Indian Bond Yields Climb to a Two-Week High as Rupee WeakensShikhar Balwani
India’s 10-year bonds fell, with the yield climbing to a more than two-week high, as the rupee slumped to its lowest level since November on concern a sell-off in emerging-market assets will worsen.
The currency dropped 0.7 percent to 63.10 per dollar amid concerns an economic slowdown in China and reduced monetary stimulus from the U.S Federal Reserve will cut capital flows to high-yielding markets. A weaker rupee stokes inflation as India imports about 80 percent of its oil. The Reserve Bank of India will leave its benchmark repurchase rate at 7.75 percent at a meeting tomorrow, according to 42 of 45 economists surveyed by Bloomberg. Three predict an increase to 8 percent.
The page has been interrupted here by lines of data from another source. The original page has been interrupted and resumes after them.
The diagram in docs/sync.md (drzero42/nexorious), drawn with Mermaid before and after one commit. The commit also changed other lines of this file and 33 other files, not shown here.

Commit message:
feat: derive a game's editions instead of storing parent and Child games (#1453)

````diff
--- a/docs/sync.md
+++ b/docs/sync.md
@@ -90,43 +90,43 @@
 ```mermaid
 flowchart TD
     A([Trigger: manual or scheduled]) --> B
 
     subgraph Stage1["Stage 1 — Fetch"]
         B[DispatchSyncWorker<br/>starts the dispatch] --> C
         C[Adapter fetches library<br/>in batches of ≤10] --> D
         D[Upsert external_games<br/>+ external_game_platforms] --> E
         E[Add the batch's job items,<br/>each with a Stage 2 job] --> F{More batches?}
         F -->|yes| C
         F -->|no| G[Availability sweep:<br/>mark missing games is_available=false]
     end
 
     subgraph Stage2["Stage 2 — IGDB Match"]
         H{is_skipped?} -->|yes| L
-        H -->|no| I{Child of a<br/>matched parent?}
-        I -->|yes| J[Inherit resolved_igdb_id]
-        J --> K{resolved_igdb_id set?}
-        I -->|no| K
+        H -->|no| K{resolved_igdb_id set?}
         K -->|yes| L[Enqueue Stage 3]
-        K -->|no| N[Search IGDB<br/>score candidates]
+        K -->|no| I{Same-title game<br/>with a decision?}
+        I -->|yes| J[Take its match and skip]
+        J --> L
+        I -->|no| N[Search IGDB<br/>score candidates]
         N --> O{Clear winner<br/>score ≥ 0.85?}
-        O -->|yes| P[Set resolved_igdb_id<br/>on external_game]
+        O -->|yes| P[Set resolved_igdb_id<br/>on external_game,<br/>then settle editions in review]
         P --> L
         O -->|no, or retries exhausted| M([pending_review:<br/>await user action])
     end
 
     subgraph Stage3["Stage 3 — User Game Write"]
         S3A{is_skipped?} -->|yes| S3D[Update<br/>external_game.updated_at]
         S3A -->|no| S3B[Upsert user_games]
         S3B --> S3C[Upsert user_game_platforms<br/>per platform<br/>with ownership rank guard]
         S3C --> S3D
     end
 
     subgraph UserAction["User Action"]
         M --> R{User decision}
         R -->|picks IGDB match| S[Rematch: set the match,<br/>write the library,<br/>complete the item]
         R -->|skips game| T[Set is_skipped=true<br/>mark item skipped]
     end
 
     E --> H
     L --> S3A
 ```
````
“Bond markets tracked weakness in the rupee, plus there is some nervousness on account of the global sell-off,” Anoop Verma, vice president for treasury at DCB Bank Ltd. in Mumbai, said by phone.
The yield on the 8.83 percent sovereign notes due November 2023 rose three basis points, or 0.03 percentage point, to 8.77 percent in Mumbai, according to the central bank’s trading system. That’s the highest level since Jan. 9. The yield jumped from an intraday low of 8.7 percent as the rupee extended declines.
Governor Raghuram Rajan left rates unaltered at the RBI’s last meeting on Dec. 18, saying the central bank is awaiting more data. He raised the repo rate by 25 basis points each in September and October to counter inflation.
Data this month showed wholesale-price gains eased to 6.16 percent in December from a year earlier, compared with a 14-month high of 7.52 percent in November. Consumer prices rose 9.87 percent, the slowest pace in three months.
“The RBI will maintain status quo on rates tomorrow and the only positive trigger for bond markets could be some liquidity-easing measures,” Verma said.
Ten-year bonds completed this year’s first weekly loss on Jan. 24, with yields climbing 11 basis points in the period, after a central bank panel recommended that monetary policy should focus on curbing consumer prices, a shift that could lead to higher borrowing costs.
The panel appointed by Rajan proposed adopting a CPI target of 4 percent by 2016, moving away from the current practice of using wholesale prices as the benchmark for living costs. India’s consumer-price inflation has averaged around 10 percent in 2013 compared with WPI’s 6.3 percent.
“The key implication of this new CPI-based inflation targeting framework is that interest rates in India will remain higher for longer,” Sonal Varma and Aman Mohunta, Mumbai-based economists at Nomura Holdings Inc., wrote in a Jan. 22 report. Nomura expects the RBI to increase the repo rate by 25 basis points tomorrow.
One-year interest-rate swaps, derivative contracts used to guard against swings in funding costs, increased seven basis points to 8.48 percent today, the highest level since Dec. 30, data compiled by Bloomberg show.